- [Record excerpts]:
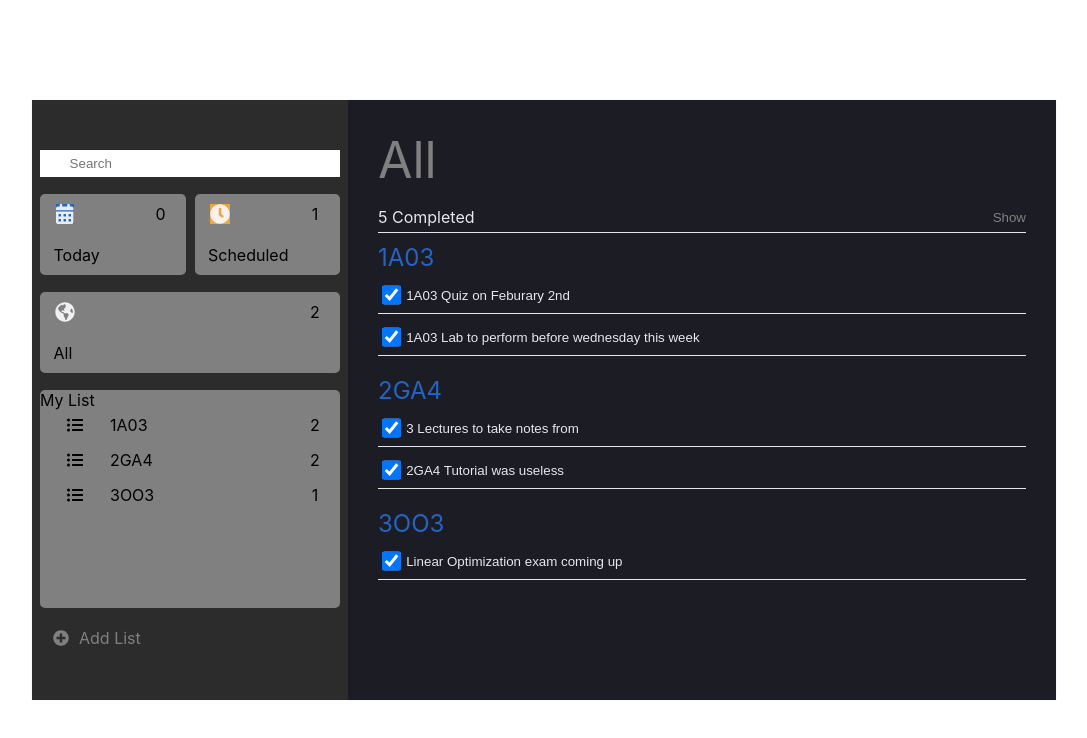
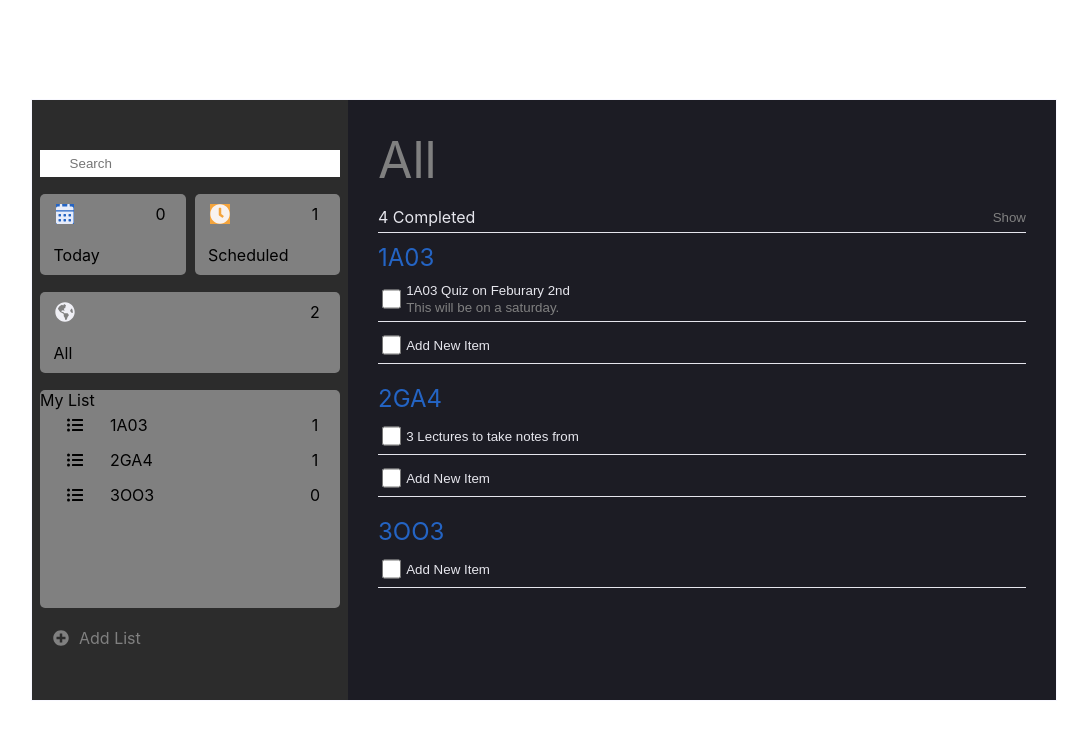
Before and after one commit to AdityaSharma6/todo-app-frontend, a React (Create React App) app: page / in a window 1280 px wide. Shown: the top 738 px of the page, without its empty margins (96-1183 px from the left). Built offline with nearby package versions, Linux system fonts and the light colour scheme.

Commit message:
Added hiding and showing completed items functionality. Added showing descriptions functionality. Corrected warnings & type errors. Added item state.

```diff
--- a/src/App.tsx
+++ b/src/App.tsx
@@ -76,6 +76,7 @@ function App() {
                 creationDate: results[i].item.creationDate,
                 displayStatus: results[i].item.displayStatus,
                 items: results[i].item.items,
+                showCompletedItems: true,
             };
             lists.push(list);
         }
--- a/src/BodyComponentFolder/BodyComponent.tsx
+++ b/src/BodyComponentFolder/BodyComponent.tsx
@@ -1,9 +1,13 @@
-import { FunctionComponent } from 'react';
+import { FunctionComponent, useState } from 'react';
 import { ListComponent } from '../ListComponentFolder/ListComponent';
 import { Body, DisplayStatus, List } from '../types';
 import './BodyComponent.css';
-import Fuse from 'fuse.js';
+
 export const BodyComponent: FunctionComponent<Body> = (props: Body) => {
+    const [showCompletedItemsState, setShowCompletedItemsState] = useState(
+        false
+    );
+
     const displayStatus = () => {
         if (props.displayStatus === DisplayStatus.Scheduled) {
             return (
@@ -32,32 +36,6 @@ export const BodyComponent: FunctionComponent<Body> = (props: Body) => {
         }
     };
 
-    // const countCompleted = (lists: List[]) => {
-    //     let count = 0;
-    //     for (let i: number = 0; i < lists.length; i++) {
-    //         const list: List = lists[i];
-    //         for (let j: number = 0; j < list.items.length; j++) {
-    //             const item = list.items[j];
-    //             if (item.completedStatus) {
-    //                 count++;
-    //             }
-    //         }
-    //     }
-
-    //     if (count) {
-    //         return (
-    //             <div className={'todo-completed-status-container'}>
-    //                 <div className={'todo-completed-status-value'}>
-    //                     {count} Completed
-    //                 </div>
-    //                 <button className={'show-completed-button'}>Show</button>
-    //             </div>
-    //         );
-    //     } else {
-    //         return;
-    //     }
-    // };
-
     const countCompleted = () => {
         let count = props.lists.reduce((prevList, currList) => {
             let value = currList.items.reduce((prevItem, currItem) => {
@@ -72,7 +50,13 @@ export const BodyComponent: FunctionComponent<Body> = (props: Body) => {
                     <div className={'todo-completed-status-value'}>
                         {count} Completed
                     </div>
-                    <button className={'show-completed-button'}>Show</button>
+                    <button
+                        className={'show-completed-button'}
+                        onClick={() =>
+                            setShowCompletedItemsState(!showCompletedItemsState)
+                        }>
+                        {showCompletedItemsState ? 'Hide' : 'Show'}
+                    </button>
                 </div>
             );
         } else {
@@ -89,6 +73,7 @@ export const BodyComponent: FunctionComponent<Body> = (props: Body) => {
                     items={props.lists[index].items}
                     creationDate={props.lists[index].creationDate}
                     displayStatus={props.displayStatus}
+                    showCompletedItems={showCompletedItemsState}
                 />
             );
         });
--- a/src/ItemComponentFolder/ItemComponent.css
+++ b/src/ItemComponentFolder/ItemComponent.css
@@ -18,6 +18,20 @@
     padding-bottom: 5px;
     margin-bottom: 10px;
     border-bottom: 1px solid var(--custom-white);
+}
+
+.item-component-container-completed {
+    width: 100%;
+    display: flex;
+    flex-direction: row;
+    justify-content: flex-start;
+    align-items: center;
+    flex-wrap: nowrap;
+
+    padding-bottom: 5px;
+    margin-bottom: 10px;
+    border-bottom: 1px solid var(--custom-white);
+    opacity: 0.3;
 }
 
 input[type='checkbox'] {
--- a/src/ItemComponentFolder/ItemComponent.tsx
+++ b/src/ItemComponentFolder/ItemComponent.tsx
@@ -1,15 +1,31 @@
-import { FunctionComponent } from 'react';
+import { FunctionComponent, useState } from 'react';
 import { Item } from '../types';
 import './ItemComponent.css';
 
 export const ItemComponent: FunctionComponent<Item> = (props: Item) => {
-    const itemDescription = () => {
+    const [itemTitleState, setItemTitle] = useState(props.title);
+    const [itemDescriptionState, setItemDescriptionState] = useState(
+        props.description
+    );
+    const [itemCompletedStatusState, setCompletedStatus] = useState(
+        props.completedStatus
+    );
+
+    const updatingItemHandler = (event: any) => {
+        if (event.key === 'Enter') {
+            console.log('API Call');
+        }
+    };
+
+    const displayItemDescription = () => {
         if (props.description) {
             return (
                 <input
                     type={'text'}
                     id={'item-component-description'}
-                    value={props.description}
+                    placeholder={'Description'}
+                    value={itemDescriptionState}
+                    onChange={e => setItemDescriptionState(e.target.value)}
                 />
             );
         }
@@ -17,18 +33,27 @@ export const ItemComponent: FunctionComponent<Item> = (props: Item) => {
     };
 
     return (
-        <div className={'item-component-container'}>
+        <div
+            className={
+                props.completedStatus
+                    ? 'item-component-container-completed'
+                    : 'item-component-container'
+            }>
             <input
                 type={'checkbox'}
                 className={`${props._id}-checkbox`}
-                checked={props.completedStatus}
+                checked={itemCompletedStatusState}
+                onClick={() => setCompletedStatus(!itemCompletedStatusState)}
             />
             <div className={'item-component-information-container'}>
                 <input
                     type={'text'}
                     id={'item-component-title'}
-                    value={props.title}
+                    value={itemTitleState}
+                    onChange={e => setItemTitle(e.target.value)}
+                    onKeyPress={updatingItemHandler}
                 />
+                {displayItemDescription()}
             </div>
         </div>
     );
--- a/src/ListComponentFolder/ListComponent.tsx
+++ b/src/ListComponentFolder/ListComponent.tsx
@@ -4,18 +4,41 @@ import { DisplayStatus, List } from '../types';
 import './ListComponent.css';
 
 export const ListComponent: FunctionComponent<List> = (props: List) => {
-    const items = props.items.map(item => (
-        <ItemComponent
-            key={item._id}
-            _id={item._id}
-            listId={item.listId}
-            title={item.title}
-            description={item.description}
-            creationDate={item.creationDate}
-            dueDate={item.dueDate}
-            completedStatus={item.completedStatus}
-        />
-    ));
+    const generateItemsArray = () => {
+        let itemArray = [];
+        for (let i = 0; i < props.items.length; i++) {
+            if (!props.showCompletedItems && props.items[i].completedStatus) {
+                continue;
+            } else {
+                itemArray.push(
+                    <ItemComponent
+                        key={props.items[i]._id}
+                        _id={props.items[i]._id}
+                        listId={props.items[i].listId}
+                        title={props.items[i].title}
+                        description={props.items[i].description}
+                        creationDate={props.items[i].creationDate}
+                        dueDate={props.items[i].dueDate}
+                        completedStatus={props.items[i].completedStatus}
+                        showCompletedItems={props.showCompletedItems}
+                    />
+                );
+            }
+        }
+        itemArray.push(
+            <ItemComponent
+                key={'New Key'}
+                _id={'New _id'}
+                listId={'New List Id'}
+                title={'Add New Item'}
+                completedStatus={false}
+                showCompletedItems={props.showCompletedItems}
+            />
+        );
+        return itemArray;
+    };
+
+    const items = generateItemsArray();
 
     if (props.displayStatus === DisplayStatus.All) {
         return (
--- a/src/NavComponentFolder/NavComponent.tsx
+++ b/src/NavComponentFolder/NavComponent.tsx
@@ -1,7 +1,7 @@
 import { FontAwesomeIcon } from '@fortawesome/react-fontawesome';
 import { FunctionComponent, useState } from 'react';
 import { FilterComponent } from '../FilterComponentFolder/FilterComponent';
-import { Body, DisplayStatus, Nav } from '../types';
+import { DisplayStatus, Nav } from '../types';
 import { countItems } from '../Utils/countItems';
 import './NavComponent.css';
 
@@ -18,7 +18,7 @@ export const NavComponent: FunctionComponent<Nav> = (props: Nav) => {
                 />
                 <div className={'personal-list-title-value'}>{value.title}</div>
                 <div className={'personal-list-title-count'}>
-                    {countItems(true, value.items)}
+                    {countItems(false, value.items)}
                 </div>
             </div>
         );
--- a/src/Utils/countItems.ts
+++ b/src/Utils/countItems.ts
@@ -1,4 +1,4 @@
-import { Item, List } from "../types";
+import { Item } from "../types";
 
 export const countItems = (requiredCompletedStatus: boolean, listOfItems: Item[]):number => {
     let count: number = 0;
--- a/src/Utils/dummyData.ts
+++ b/src/Utils/dummyData.ts
@@ -1,5 +1,4 @@
 import { Body, DisplayStatus, Item, List } from "../types";
-import Fuse from 'fuse.js';
 
 const getDate = () => {
     const dateObj = new Date();
@@ -13,7 +12,8 @@ var dummyItem1: Item = {
     description: 'This will be on a saturday.',
     creationDate: getDate(),
     dueDate: getDate(),
-    completedStatus: true,
+    completedStatus: false,
+    showCompletedItems: true
 };
 
 var dummyItem2: Item = {
@@ -22,7 +22,8 @@ var dummyItem2: Item = {
     title: '3 Lectures to take notes from',
     creationDate: getDate(),
     dueDate: getDate(),
-    completedStatus: true,
+    completedStatus: false,
+    showCompletedItems: true
 };
 
 var dummyItem3: Item = {
@@ -34,6 +35,7 @@ var dummyItem3: Item = {
         creationDate: getDate(),
         dueDate: getDate(),
     completedStatus: true,
+    showCompletedItems: true
 };
 
 var dummyItem4: Item = {
@@ -43,6 +45,7 @@ var dummyItem4: Item = {
         creationDate: getDate(),
         dueDate: getDate(),
     completedStatus: true,
+    showCompletedItems: true
 };
 
 var dummyItem5: Item = {
@@ -52,6 +55,7 @@ var dummyItem5: Item = {
         creationDate: getDate(),
         dueDate: getDate(),
     completedStatus: true,
+    showCompletedItems: true
 };
 
 var dummyList: List = {
@@ -59,6 +63,7 @@ var dummyList: List = {
     creationDate: getDate(),
     items: [dummyItem1, dummyItem4],
     displayStatus: DisplayStatus.All,
+    showCompletedItems: true
 };
 
 var dummyList2: List = {
@@ -66,13 +71,15 @@ var dummyList2: List = {
     creationDate: getDate(),
     items: [dummyItem2, dummyItem5],
     displayStatus: DisplayStatus.All,
+    showCompletedItems: true
 };
 
 var dummyList3: List = {
     title: '3OO3',
     creationDate: getDate(),
-    items: [dummyItem3],
+    items: [dummyItem3, dummyItem5],
     displayStatus: DisplayStatus.All,
+    showCompletedItems: true
 };
 
 var dummyLists: List[] = [
```
Also changed, not shown: src/types.ts (+4 -3 lines).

- [Task directions]: In the records above, which lines hold the string "countItems"? Copy each one.

- [Response box]:
 import { countItems } from '../Utils/countItems';
-                    {countItems(true, value.items)}
+                    {countItems(false, value.items)}
--- a/src/Utils/countItems.ts
+++ b/src/Utils/countItems.ts
 export const countItems = (requiredCompletedStatus: boolean, listOfItems: Item[]):number => {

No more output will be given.